I've had the opposite experience, where I bonded with a cat, brought her home, and immediately the problems began and never ceased until she passed away. I have had (and currently have) incredible kitty relationships but it isn't always like that, even for people who do feel that instant bond sometimes.
posted by Mizu at 7:50 PM on June 3, 2017 [5 favorites]


Create a list of traits you want in a cat. Find a cat that meets these criteria and acts as if they like you and just seems cool. Take it home and you will come to love it. If you don't, then you have provided an excellent home to an animal in need. But, really, you will develop affection. A couple of weeks of purrs and headbutts and you will be fast friends.
posted by Foam Pants at 8:06 PM on June 3, 2017 [2 favorites]


I took in a pair of 5 year old cats last summer when an acquaintance had to give them up. I had less than 24 hours notice before they showed up at my house. I'd never met them before. Less than a year later, I'm a total insane crazy person about them and my husband and I both agree (secretly, of course, and not in front of her) that we love them more than our other cat we've had for years. Sorry, Papaya. So yeah. If you're an animal person and you end up with good animals, you're likely to love them.
posted by something something at 8:12 PM on June 3, 2017


My old kitty was chosen by my daughter (age 7) at the shelter ten years ago. She was asleep under a shelf that her litter-mate was lying on the top of. We just kind of pulled her out of there and had no idea of her personality or anything.

She was standoffish at first.
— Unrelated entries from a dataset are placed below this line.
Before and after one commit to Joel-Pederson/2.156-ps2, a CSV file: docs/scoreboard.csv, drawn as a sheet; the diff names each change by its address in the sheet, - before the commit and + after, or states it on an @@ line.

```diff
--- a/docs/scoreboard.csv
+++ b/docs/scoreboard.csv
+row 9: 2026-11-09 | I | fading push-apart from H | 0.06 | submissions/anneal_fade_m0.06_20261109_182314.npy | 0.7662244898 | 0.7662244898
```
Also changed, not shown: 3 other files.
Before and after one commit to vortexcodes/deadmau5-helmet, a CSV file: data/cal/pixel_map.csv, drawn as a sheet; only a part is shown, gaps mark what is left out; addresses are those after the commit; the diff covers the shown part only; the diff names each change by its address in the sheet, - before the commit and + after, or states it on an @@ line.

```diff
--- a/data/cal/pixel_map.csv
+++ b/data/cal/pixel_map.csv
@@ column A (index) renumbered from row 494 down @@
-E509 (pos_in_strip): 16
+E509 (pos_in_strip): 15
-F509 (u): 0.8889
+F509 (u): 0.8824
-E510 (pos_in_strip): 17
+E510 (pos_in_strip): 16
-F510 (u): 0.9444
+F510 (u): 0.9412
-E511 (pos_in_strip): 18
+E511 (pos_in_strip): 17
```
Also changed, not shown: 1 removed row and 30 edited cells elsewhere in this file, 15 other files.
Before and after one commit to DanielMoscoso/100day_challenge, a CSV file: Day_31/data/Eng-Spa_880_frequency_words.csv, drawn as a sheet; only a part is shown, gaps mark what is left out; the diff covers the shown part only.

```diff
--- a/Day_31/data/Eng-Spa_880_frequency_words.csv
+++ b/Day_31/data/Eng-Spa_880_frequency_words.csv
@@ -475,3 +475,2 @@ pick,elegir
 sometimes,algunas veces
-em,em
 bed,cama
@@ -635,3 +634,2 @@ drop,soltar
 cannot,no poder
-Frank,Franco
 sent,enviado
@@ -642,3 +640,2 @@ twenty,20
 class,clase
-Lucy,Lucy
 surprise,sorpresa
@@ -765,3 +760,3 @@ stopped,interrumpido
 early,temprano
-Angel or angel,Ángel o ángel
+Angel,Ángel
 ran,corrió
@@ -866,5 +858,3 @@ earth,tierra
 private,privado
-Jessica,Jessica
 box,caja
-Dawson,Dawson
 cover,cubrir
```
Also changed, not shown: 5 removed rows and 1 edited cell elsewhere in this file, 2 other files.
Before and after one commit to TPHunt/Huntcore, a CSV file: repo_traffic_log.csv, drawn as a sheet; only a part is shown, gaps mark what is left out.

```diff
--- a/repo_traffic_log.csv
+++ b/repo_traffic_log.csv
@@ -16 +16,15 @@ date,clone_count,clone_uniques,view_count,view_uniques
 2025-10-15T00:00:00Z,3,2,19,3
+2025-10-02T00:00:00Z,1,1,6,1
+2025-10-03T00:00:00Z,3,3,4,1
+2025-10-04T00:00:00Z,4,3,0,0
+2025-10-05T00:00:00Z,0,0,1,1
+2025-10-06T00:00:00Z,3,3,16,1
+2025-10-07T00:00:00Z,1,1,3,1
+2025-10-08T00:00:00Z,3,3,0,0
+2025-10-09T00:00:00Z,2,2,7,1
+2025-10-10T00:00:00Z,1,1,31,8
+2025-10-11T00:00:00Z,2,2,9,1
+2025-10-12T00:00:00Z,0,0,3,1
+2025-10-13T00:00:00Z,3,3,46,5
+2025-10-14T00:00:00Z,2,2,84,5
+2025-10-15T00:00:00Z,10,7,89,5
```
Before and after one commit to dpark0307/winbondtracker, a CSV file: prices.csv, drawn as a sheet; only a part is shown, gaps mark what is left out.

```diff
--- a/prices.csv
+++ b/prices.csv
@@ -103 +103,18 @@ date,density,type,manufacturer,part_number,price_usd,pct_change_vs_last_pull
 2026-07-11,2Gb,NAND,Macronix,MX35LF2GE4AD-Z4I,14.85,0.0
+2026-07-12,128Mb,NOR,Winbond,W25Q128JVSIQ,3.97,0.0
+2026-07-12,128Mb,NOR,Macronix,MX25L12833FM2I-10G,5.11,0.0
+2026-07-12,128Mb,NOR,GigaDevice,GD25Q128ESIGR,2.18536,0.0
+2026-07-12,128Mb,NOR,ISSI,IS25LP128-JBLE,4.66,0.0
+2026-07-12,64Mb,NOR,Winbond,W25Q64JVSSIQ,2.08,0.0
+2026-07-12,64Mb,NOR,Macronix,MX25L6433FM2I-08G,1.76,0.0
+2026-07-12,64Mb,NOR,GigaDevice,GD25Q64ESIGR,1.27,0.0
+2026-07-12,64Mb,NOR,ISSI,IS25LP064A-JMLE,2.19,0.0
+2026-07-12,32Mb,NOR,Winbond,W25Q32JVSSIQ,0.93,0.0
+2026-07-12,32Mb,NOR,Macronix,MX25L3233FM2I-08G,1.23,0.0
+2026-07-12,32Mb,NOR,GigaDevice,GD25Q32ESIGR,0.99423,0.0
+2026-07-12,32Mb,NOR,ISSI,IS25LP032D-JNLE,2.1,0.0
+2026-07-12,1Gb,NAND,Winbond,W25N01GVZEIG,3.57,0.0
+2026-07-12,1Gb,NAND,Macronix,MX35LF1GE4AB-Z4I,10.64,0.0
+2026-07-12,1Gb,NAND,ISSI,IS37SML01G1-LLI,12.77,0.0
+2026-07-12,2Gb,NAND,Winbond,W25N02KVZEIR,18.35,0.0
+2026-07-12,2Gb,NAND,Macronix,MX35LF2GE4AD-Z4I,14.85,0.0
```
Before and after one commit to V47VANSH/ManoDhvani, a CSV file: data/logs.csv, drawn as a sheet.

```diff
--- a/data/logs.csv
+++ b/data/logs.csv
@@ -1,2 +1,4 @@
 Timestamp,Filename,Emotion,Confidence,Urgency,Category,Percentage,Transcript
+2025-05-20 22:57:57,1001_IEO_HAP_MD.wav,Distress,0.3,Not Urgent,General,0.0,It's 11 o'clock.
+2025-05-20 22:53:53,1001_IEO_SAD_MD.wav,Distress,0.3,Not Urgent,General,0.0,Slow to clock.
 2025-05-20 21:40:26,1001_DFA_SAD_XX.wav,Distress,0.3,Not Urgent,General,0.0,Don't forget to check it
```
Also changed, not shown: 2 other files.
I definitely had an "I don't know about this cat..." kind of feeling towards her for awhile, several months at least. It was a slow process, but I did eventually become bonded to her. I had some overthinky thoughts during this process about "Shouldn't I be more bonded to her already? What's wrong with me?" and such, but overall I just let it be. Over time, as we got to know each other better, I felt more and more strongly that I loved her. If it takes time, that's just how it goes, I figured.

Things that I think I did that helped: I went easy and slow with her, didn't try to force interactions. A brief head-pat here, a bit of petting her along her body there, and a nice cushy blanket on my desk that was a nice place for her to be near me when I'm at the computer. Later, eventually, she was very much into petting (head rubs especially), lap-sitting, and sleeping beside me.

Anyway, I want to encourage you to get a cat and not be too hard on yourself if you don't feel the bond right away. Just power through your stray thoughts and pick one, a friendly one if you can manage it. Odds are real good that by the time a year has gone by, you'll be impressed with how your relationship with your cat has progressed. You could be best buds by then!

(And if you are, like me, unable to choose between equally appealing options at times, bring a coin or a die to throw to help you at the shelter. May sound weird, but may be of some use?)
posted by cats are weird at 8:32 PM on June 3, 2017 [3 favorites]


I didn't really know until after I brought my first cat home. She seemed nice enough, and she was the one I met who didn't like the shelter at all. So I figured I might as well give it a go. She had apparently bonded with me though, because when the light went out in the house that night, she started scrabbling at the bathroom door and wouldn't chill until I moved her to safe room with me, at which point she settled onto the bed and we went to sleep.

My feral cat Slim was just a project - he was far too screwed up by being feral for me to know anything about him except that he had potential to grow out of it. It took years for him to go from being calm when I was in the area to actually like being around me, and more years to become the sweet mush of a cat he is today.
posted by wotsac at 8:46 PM on June 3, 2017 [2 favorites]


I didn't know how to choose between about 4 cats at the shelter so my husband picked ours. I felt really uneasy and unsure as to whether this cat was the "right one." She was really quiet and mild-mannered and just kind of sat there.
A month in, we had discovered that he (he!) was a whiny, demanding super affectionate kitty with vampire fangs.
I 100% did not feel like our cat was the cat for us, but now I do. Just pick an adult cat (kittens are cute but way too much of a hassle) who seems pretty friendly, or at least not actively unfriendly. The cat will probably become your beloved kitty once you get used to each other/the cat adjusts to its new home.
posted by sacchan at 8:47 PM on June 3, 2017 [1 favorite]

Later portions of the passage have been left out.